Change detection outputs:
######
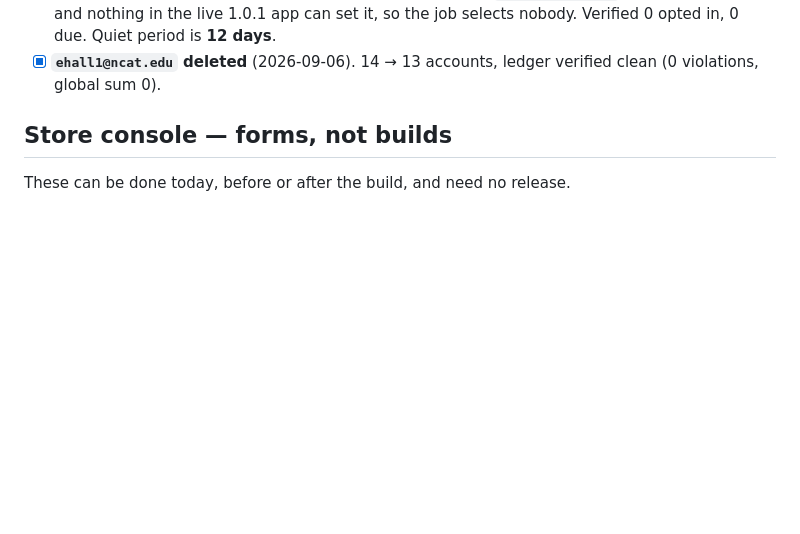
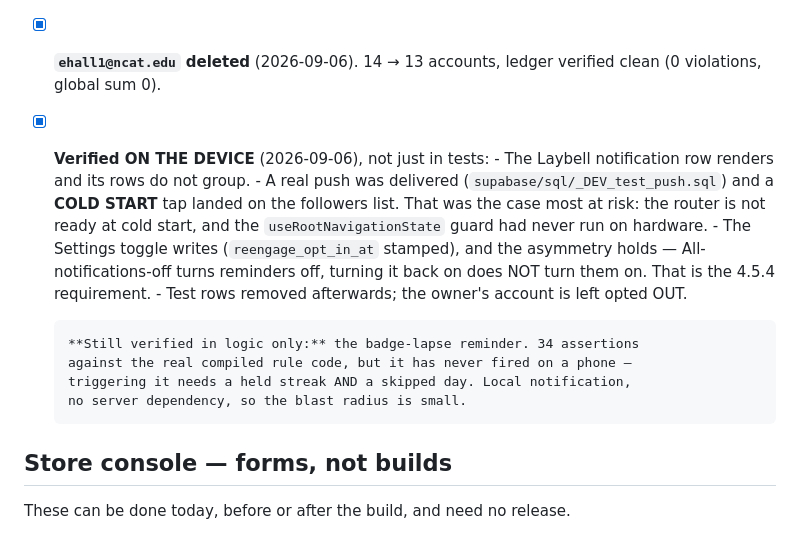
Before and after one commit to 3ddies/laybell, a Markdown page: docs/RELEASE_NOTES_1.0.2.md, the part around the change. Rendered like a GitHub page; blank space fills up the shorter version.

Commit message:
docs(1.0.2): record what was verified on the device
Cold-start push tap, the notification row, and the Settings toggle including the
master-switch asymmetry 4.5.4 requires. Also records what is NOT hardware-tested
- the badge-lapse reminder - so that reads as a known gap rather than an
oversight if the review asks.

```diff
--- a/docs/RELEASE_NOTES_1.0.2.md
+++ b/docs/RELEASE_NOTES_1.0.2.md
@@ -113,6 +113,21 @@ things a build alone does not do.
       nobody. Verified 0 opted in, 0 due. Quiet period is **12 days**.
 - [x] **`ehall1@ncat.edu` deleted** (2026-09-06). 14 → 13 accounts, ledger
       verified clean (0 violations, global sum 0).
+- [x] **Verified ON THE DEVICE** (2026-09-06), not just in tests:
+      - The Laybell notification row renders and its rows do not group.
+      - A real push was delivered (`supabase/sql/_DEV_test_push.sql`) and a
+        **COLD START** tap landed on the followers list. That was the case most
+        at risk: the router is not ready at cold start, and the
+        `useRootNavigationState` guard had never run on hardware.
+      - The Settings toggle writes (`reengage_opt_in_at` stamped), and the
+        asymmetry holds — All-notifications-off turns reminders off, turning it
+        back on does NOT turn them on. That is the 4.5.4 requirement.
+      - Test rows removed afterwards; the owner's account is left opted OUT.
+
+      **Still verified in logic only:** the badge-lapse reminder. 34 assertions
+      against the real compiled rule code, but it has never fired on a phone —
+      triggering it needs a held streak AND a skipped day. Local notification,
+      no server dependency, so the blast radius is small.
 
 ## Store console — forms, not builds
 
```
######
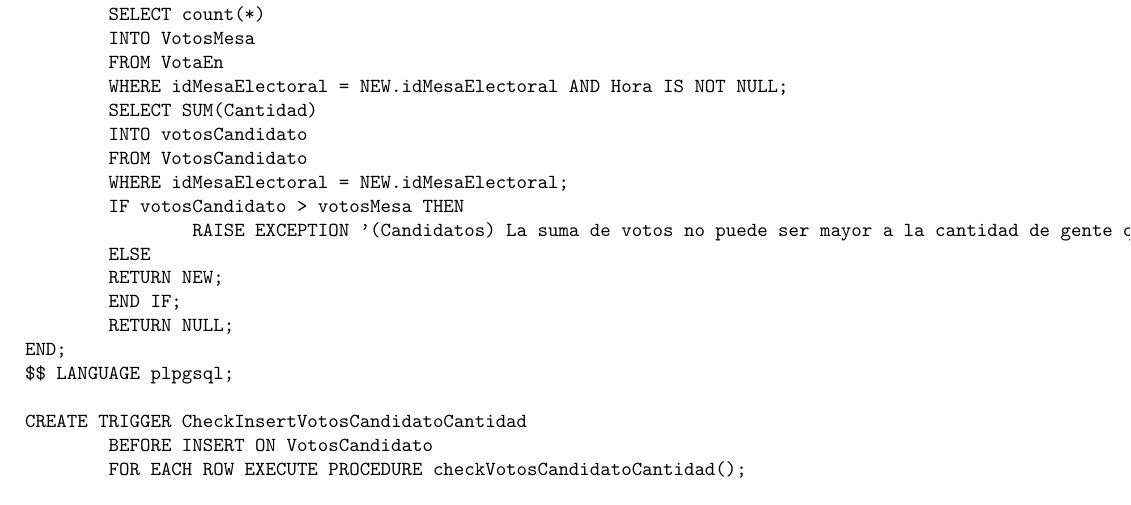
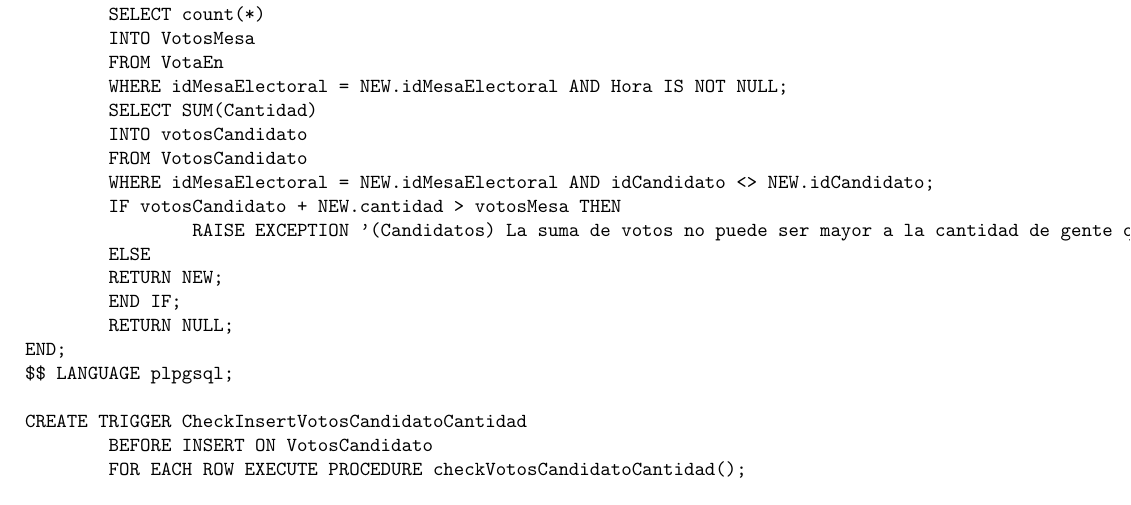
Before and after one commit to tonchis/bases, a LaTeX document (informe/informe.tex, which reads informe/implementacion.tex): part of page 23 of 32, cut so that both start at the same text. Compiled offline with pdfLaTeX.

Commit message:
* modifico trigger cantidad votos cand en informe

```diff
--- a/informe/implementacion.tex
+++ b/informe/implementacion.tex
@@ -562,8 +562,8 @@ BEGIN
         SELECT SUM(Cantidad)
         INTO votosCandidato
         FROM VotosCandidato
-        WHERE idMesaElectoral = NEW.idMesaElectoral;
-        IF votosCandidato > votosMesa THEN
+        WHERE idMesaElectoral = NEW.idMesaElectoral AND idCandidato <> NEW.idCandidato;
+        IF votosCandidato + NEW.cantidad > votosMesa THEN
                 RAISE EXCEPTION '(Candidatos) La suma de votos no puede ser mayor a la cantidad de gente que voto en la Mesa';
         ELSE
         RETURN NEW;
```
######
*What the task asks:* The answer consists of the lines above that include the word "implementacion", each copied exactly.

*Written solution:*
Before and after one commit to tonchis/bases, a LaTeX document (informe/informe.tex, which reads informe/implementacion.tex): part of page 23 of 32, cut so that both start at the same text. Compiled offline with pdfLaTeX.
--- a/informe/implementacion.tex
+++ b/informe/implementacion.tex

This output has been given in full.